Bancor: The History of DeFi’s Founding Father

On March 30, 2022, TheTie Labs released a research report on the history of Bancor and the latest Bancor V3. This article is the first part of the history of Bancor.


Bancor is one of the most overlooked and misunderstood DeFi-native projects, and its complexity can leave even the savviest DeFi-native project scratching their heads. That being said, it has maintained a TVL of over $1 billion for over a year and continues to have one of the strongest and most intellectually diverse teams in the field.

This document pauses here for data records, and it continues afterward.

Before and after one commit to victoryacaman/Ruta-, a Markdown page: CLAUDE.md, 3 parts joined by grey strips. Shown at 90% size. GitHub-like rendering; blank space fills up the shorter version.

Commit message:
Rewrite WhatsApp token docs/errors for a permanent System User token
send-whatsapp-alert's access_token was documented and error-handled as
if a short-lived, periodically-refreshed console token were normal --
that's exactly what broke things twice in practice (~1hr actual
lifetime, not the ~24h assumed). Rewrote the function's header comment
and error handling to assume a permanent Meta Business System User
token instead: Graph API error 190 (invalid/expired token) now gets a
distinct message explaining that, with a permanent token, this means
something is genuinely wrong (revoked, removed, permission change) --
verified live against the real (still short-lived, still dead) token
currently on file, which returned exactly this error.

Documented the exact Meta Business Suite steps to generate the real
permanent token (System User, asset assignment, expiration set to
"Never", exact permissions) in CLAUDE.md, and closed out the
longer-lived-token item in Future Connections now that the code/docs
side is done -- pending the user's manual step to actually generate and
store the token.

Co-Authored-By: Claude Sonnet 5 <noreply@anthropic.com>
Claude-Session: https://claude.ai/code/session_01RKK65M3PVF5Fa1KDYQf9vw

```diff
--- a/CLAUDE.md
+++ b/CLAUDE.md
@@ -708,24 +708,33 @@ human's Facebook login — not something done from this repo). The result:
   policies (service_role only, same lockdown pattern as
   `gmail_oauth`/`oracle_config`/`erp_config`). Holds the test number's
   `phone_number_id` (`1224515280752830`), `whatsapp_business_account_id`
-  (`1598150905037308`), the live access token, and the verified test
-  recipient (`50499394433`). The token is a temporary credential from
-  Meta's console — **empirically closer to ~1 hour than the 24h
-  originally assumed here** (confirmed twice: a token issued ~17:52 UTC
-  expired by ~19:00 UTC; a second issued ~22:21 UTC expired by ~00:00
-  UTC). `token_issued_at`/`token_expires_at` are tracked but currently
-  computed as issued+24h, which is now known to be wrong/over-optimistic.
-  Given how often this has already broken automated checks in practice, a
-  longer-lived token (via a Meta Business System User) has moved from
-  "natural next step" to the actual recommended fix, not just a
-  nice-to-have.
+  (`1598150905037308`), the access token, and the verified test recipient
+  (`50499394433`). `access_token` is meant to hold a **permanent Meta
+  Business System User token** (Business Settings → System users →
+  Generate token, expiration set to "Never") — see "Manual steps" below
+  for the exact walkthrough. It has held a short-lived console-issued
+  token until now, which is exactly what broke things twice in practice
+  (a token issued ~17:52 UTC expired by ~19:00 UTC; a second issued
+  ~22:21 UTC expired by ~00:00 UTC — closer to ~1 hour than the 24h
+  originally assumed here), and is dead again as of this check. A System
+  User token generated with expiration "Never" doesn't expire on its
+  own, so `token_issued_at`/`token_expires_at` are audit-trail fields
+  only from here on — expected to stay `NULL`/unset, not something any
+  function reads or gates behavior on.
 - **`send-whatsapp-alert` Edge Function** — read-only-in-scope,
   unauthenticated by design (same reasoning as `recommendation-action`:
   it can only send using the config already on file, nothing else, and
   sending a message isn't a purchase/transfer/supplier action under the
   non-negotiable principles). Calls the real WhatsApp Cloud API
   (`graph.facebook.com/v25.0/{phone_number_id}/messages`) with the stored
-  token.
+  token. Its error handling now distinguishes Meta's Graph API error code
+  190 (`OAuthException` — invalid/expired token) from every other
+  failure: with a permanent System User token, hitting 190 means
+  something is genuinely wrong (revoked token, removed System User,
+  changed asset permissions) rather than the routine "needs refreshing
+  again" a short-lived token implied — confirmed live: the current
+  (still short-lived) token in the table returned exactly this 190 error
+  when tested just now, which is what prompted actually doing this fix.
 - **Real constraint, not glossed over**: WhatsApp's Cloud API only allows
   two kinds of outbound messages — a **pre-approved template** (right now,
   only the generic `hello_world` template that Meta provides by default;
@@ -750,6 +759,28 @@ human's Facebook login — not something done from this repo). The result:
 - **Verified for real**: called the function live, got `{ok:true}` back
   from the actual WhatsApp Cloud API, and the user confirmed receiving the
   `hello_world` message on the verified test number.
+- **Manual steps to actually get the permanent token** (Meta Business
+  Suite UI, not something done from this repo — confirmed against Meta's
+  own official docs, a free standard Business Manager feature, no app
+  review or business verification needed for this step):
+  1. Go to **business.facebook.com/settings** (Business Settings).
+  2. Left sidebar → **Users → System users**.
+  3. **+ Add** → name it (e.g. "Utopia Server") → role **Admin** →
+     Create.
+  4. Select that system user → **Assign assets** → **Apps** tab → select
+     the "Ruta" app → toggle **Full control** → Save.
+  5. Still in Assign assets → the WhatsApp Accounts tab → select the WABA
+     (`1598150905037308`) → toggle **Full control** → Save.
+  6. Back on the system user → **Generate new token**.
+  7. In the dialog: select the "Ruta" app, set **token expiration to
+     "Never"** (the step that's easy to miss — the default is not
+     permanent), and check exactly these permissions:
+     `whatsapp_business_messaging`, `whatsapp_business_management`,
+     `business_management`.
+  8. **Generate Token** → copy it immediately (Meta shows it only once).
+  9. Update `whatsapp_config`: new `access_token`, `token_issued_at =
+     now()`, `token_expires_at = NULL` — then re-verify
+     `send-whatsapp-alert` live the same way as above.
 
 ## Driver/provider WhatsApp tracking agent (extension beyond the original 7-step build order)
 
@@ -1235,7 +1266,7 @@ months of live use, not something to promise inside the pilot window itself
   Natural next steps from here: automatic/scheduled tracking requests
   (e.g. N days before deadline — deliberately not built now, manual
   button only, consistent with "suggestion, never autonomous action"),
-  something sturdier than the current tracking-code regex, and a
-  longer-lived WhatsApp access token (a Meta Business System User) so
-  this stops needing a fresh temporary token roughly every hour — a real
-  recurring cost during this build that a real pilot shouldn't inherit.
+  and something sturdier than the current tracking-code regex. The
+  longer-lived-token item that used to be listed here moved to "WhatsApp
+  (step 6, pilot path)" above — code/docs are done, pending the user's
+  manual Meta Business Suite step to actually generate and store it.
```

In this series, I had the pleasure of speaking with Bancor team members Mark Richardson (Head of Research) and Nate Hindman (Head of Growth). The interview will be covered in the sequel. For this in-depth analysis, I will simplify the core components of the Bancor architecture.

Before diving into where Bancor is headed, we must first understand their tangled past.

A brief history of Bancor


Before there was Defi, there was Bancor . Its name comes from the Keynesian concept of currency, called the International Clearing Union (ICU). The ICU used the “bancor” as a unit of account in the 1940s to encourage international trade. Although Bancor was founded in 2016, it was not until February 13, 2017 that Bancor released its first white paper. Fast forward four months to June 12, 2017, and finally, the prodigal son was born. They officially launched the largest ICO (Initial Coin Offering) at the time, raising over $153 million.

Bancor is one of the creators of DeFi. It all started when they noticed that the tokens pouring into the space needed a market to accommodate and facilitate their trading and pricing — a place that was safe and away from the constraints of a centralized monetary system. In 2016, this idea gave birth to the AMM (Automated Market Maker) model, the cryptographic primitive that sparked DeFi Summer and led to a glorious bull run in 2020.

Innovation is never an easy task. In 2018, Bancor suffered a security breach in which hackers stole $10 million worth of protocol-owned BNT, $12.5 million in ETH, and $1 million in NPXS tokens. The company responded by freezing the stolen BNT tokens and contacting multiple exchanges in an attempt to track down and retrieve the remaining stolen tokens. Unfortunately, in the end, they could only save BNT, losing a total of $13.5 million.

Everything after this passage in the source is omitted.